- [Front-end code edit data]

┄┄┄┄┄┄┄┄┄┄┄┄┄┄┄┄┄┄┄┄

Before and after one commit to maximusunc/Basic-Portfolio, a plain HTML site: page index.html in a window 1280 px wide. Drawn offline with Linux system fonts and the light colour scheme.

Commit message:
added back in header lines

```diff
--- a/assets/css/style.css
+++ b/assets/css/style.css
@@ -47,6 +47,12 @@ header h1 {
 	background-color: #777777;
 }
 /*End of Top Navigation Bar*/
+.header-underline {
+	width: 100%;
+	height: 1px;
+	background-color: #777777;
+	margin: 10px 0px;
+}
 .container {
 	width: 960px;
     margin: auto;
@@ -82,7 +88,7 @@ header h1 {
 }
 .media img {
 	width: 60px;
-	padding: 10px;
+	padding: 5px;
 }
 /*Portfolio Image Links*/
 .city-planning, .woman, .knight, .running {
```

┄┄┄┄┄┄┄┄┄┄┄┄┄┄┄┄┄┄┄┄

- [Activity] Copy out each line of the data where the string "color" appears.

- [Response]
 	background-color: #777777;
+	background-color: #777777;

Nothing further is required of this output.